Spot……………………One year forward rate
1.7985-1.8008………1.7726-1.7746
SF/Pound Sterling
Spot………………….. One year forward rate
2.256-2.298…………2.189-2.205
Now, What is the cross rate for converting SF to Dollars?

My second problem lie in foreign Tax credit, I don’t know how to calculate the value for Foreign tax credits.

Thank you for your continue support.

• says

1 SF will buy 2.298 GBP., and 1 GBP will buy 1.7985 USD.
So….1 SF will buy 2.298 x 1.7985 USD

With regard to tax credits, if (for example) tax has been charged at 25% in one country! and the profits are remitted to another country where the rate is 30%, then there is an additional 5% chargeable in this other country
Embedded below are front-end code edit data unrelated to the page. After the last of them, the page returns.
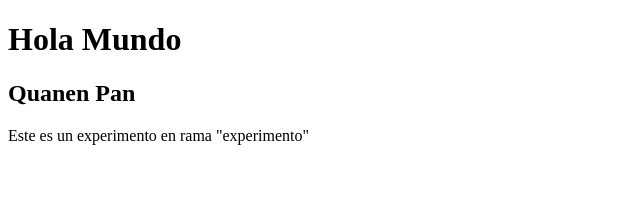
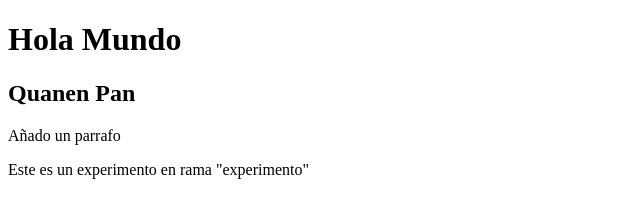
Before and after one commit to qep-hub/prueba, a plain HTML site: page index.html in a window 1280 px wide. Shown: the whole page, without its empty margins (0-640 px from the left). Drawn offline with Linux system fonts and the light colour scheme.

Commit message:
Añado un parrafo

```diff
--- a/index.html
+++ b/index.html
@@ -12,6 +12,7 @@
 	<div class="row">
 		<div class="col">
 			<h2>Quanen Pan</h2>
+			<p>Añado un parrafo</p>
 		</div>
 	</div>
 
```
10. says

Whether to buy Put Option or Call Option .I have tried to memorize following
US Company Receiving GBP (Any currency other than \$)- PUT ( Always)
US Company Paying GBP ( Any Currency other than \$)- CALL ( Always)
Non US Company Receiving – \$ – CALL ( Always)
Non US Company Paying – \$ – PUT ( Always)
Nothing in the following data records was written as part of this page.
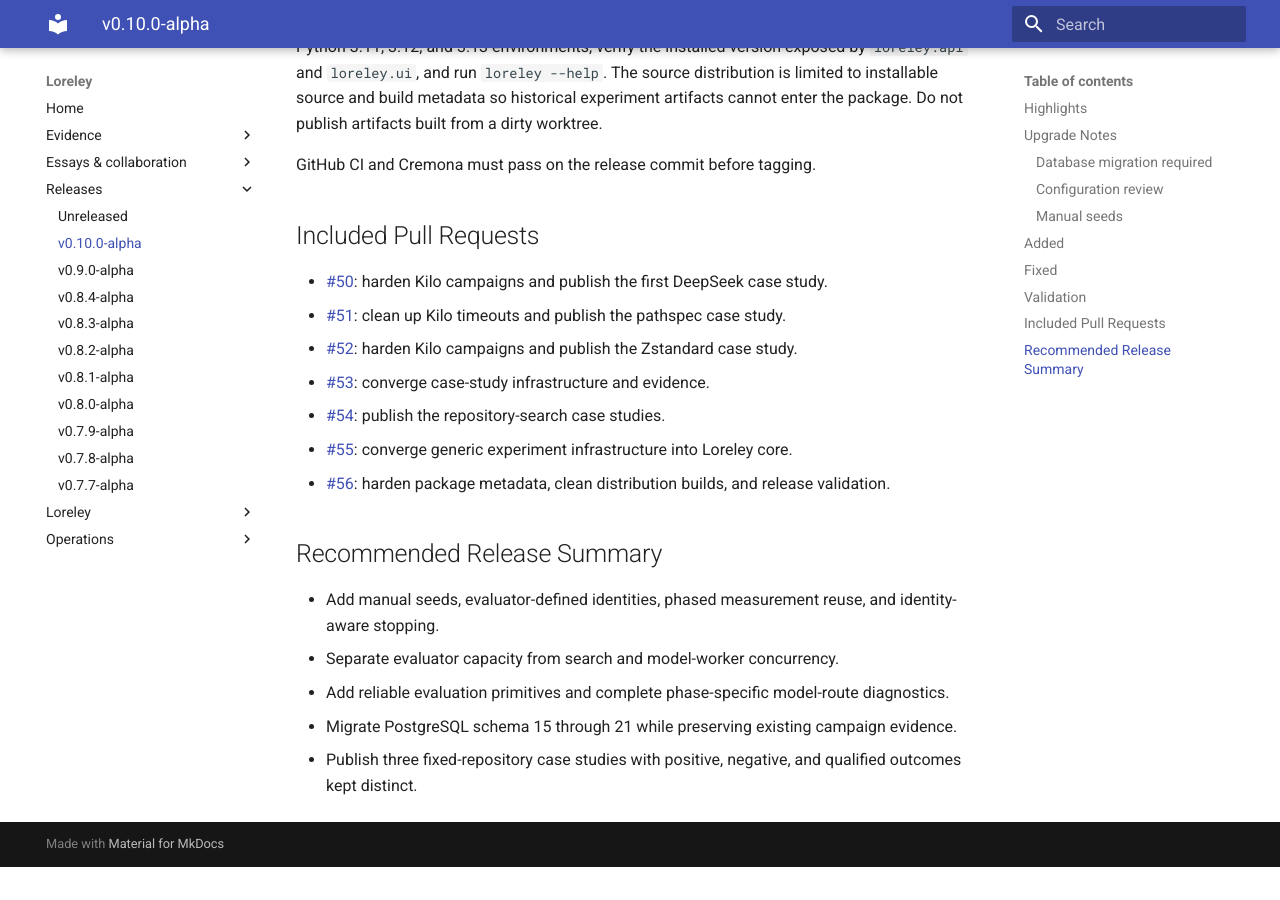
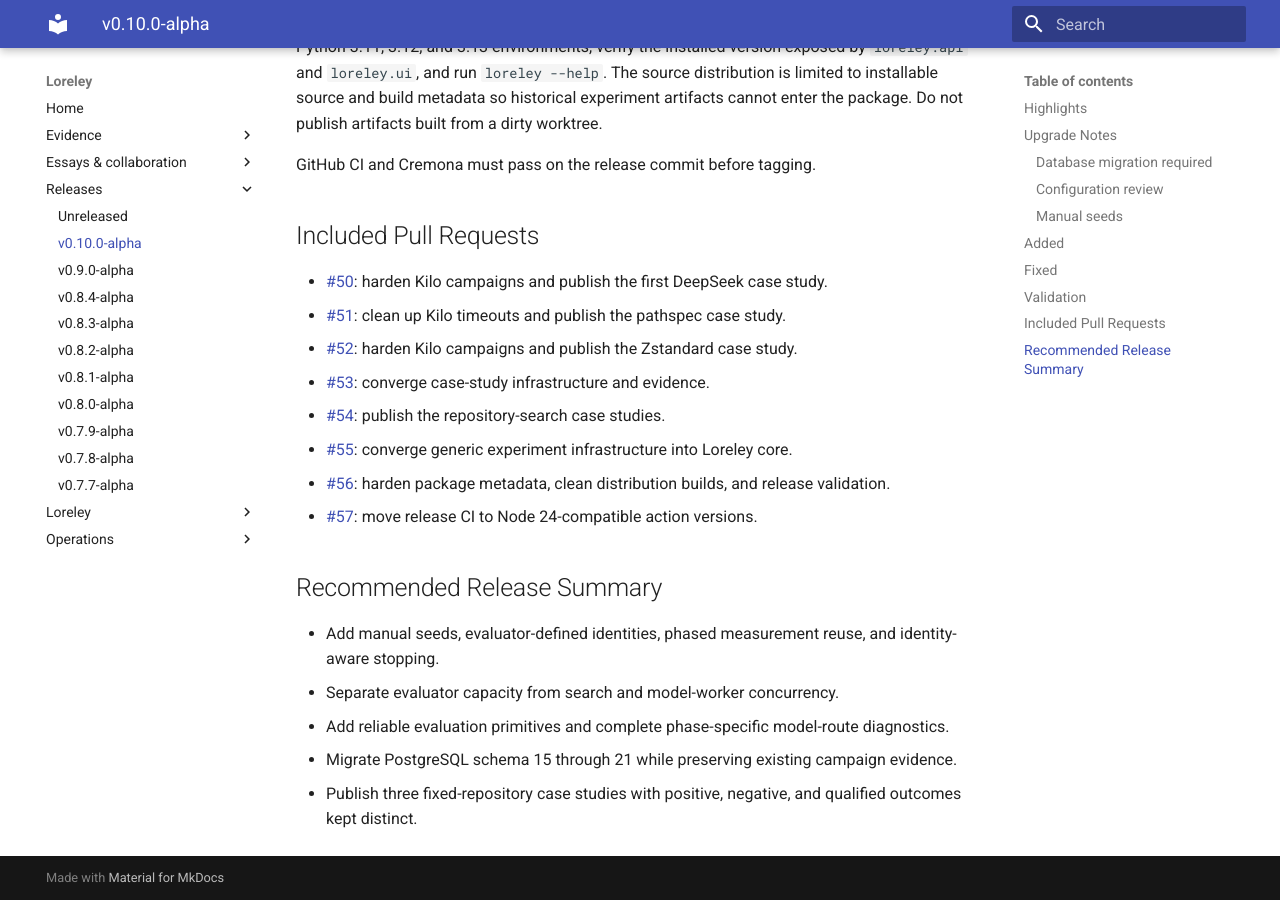
Before and after one commit to NeapolitanIcecream/loreley, an MkDocs documentation site: the page built from docs/releases/v0.10.0-alpha.md, in a window 1280 px wide and 900 px high, scrolled down 3933 px. Built offline with MkDocs 1.6.1 and Material for MkDocs 9.7.7, drawn with Linux system fonts in a browser that asks for light colours; before the commit the page ends 4800 px from its top, so only the background shows below that.

Commit message:
docs: include CI runtime update

```diff
--- a/docs/releases/v0.10.0-alpha.md
+++ b/docs/releases/v0.10.0-alpha.md
@@ -178,6 +178,8 @@ GitHub CI and Cremona must pass on the release commit before tagging.
   experiment infrastructure into Loreley core.
 - [#56](https://github.com/NeapolitanIcecream/loreley/pull/56): harden package
   metadata, clean distribution builds, and release validation.
+- [#57](https://github.com/NeapolitanIcecream/loreley/pull/57): move release CI
+  to Node 24-compatible action versions.
 
 ## Recommended Release Summary
 
```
Whether this is right way of doing and whether it would serve exam purpose.

11. says

Why do we convert the transaction at spot of 1.4100 when we are having the option and we can get the pounds at 1.4750?
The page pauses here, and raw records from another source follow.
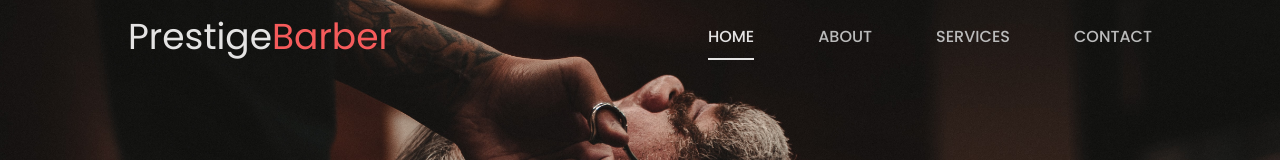
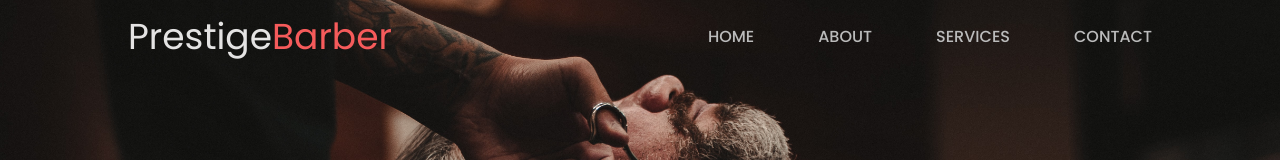
Before and after one commit to Apjuve/Prestigebarbr, a React (Create React App) app: page / in a window 1280 px wide. Shown: the top 160 px of the page. Built offline with nearby package versions, Linux system fonts and the light colour scheme.

Commit message:
removed active link class to header link

```diff
--- a/package.json
+++ b/package.json
@@ -1,17 +1,21 @@
 {
   "name": "prestigebr",
+  "homepage": "https://Apjuve.github.io/Prestigebarbr",
   "version": "0.1.0",
   "private": true,
   "dependencies": {
     "@testing-library/jest-dom": "^5.16.5",
     "@testing-library/react": "^13.4.0",
     "@testing-library/user-event": "^13.5.0",
+    "gh-pages": "^4.0.0",
     "react": "^18.2.0",
     "react-dom": "^18.2.0",
     "react-scripts": "5.0.1",
     "web-vitals": "^2.1.4"
   },
   "scripts": {
+    "predeploy": "npm run build",
+    "deploy": "gh-pages -d build",
     "start": "react-scripts start",
     "build": "react-scripts build",
     "test": "react-scripts test",
--- a/src/components/sections/Header.js
+++ b/src/components/sections/Header.js
@@ -23,7 +23,7 @@ const Header = () => {
         <div className={`nav__menu ${menuState ? ' show-menu' : ''}`} id="nav-menu">
           <ul className="nav__list">
             <li className="nav__item">
-              <a href="#" className="nav__link active-link">Home</a>
+              <a href="#" className="nav__link">Home</a>
             </li>
             <li className="nav__item">
               <a href="#about" className="nav__link">About</a>
```
Also changed, not shown: 19 other files (tests, documents, lock files or other folders).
• says

The lecture explains this!

These are traded options and so you do not actually have the right to convert at the option rate. What happens is that you convert at the spot rate and then ‘claim’ on the options and so get back the difference.
Watch the lecture all the way through – it is all explained.

• says

Oh ok.. I guess I missed that! Thank you so much!

12. says

Thank you to the tutor and Open Tuition for the wonderful lecture

However I have a q on the premium part.
The premium was initially established in \$ and since the company in q is a UK company, the impact should be shown in Pound and thus the need for conversion to Pound arises. I understood that part. However why was the the conversion rate used \$ 1.4850 (buying rate) and not \$ 1.4870 (selling rate) since we are selling \$ to receive pounds?

Thank you once again for a good lecture

• says

Hey I understood your question. And its a good one btw What i believe is, since its a premium PAYABLE in dollars, we have to BUY dollars to pay for the premium. And therefore, in order to buy the dollars, we are using the Buying Rate (1.4850).
So in short, we can say, we are selling 5556 pounds to buy 8250 dollars I hope i made sense 😀

• says

Wahabna is correct – because the premium is in dollars, we need to buy dollars.

13. says

Hi Markn, Thanks for your explanation. I finally understand that the tutor said, when we exercise the option, we are actually claiming back \$ from the option writer. So, the currency we hold now is \$, we will sell \$ to buy Pound. Therefore, buy rate of \$1.4120 is used. Anyway, thank you so much.

14. says

Hi Estherpang87, the reason he uses 1.4120 is because we are receiving the pounds to offset against the amount we are convering to pay the \$1m. Some tutors always advise us to choose the rate in which we receive less or pay more – it’s just an exam tip. Always choose a rate that is unfavourable to you…

15. says

Hi sir, in this example, when we calculate the amount attributable to option exercised, our working is [22 x 31250 x (1.475 – 1.4100)] / 1.4120 = 31649 pound.

In my opinion, the rate of 1.4120 is a buy rate. but in this case, we actually sell pound to buy \$ to settle payment. Shouldn’t we use sell rate of 1.4100, instead of the buy rate of 1.4120?

Thank you sir.

16. says

Dear Tutor, is it assumed that premium payable to bank in USD that’s why we are using buying ex.rate in this example? Thank you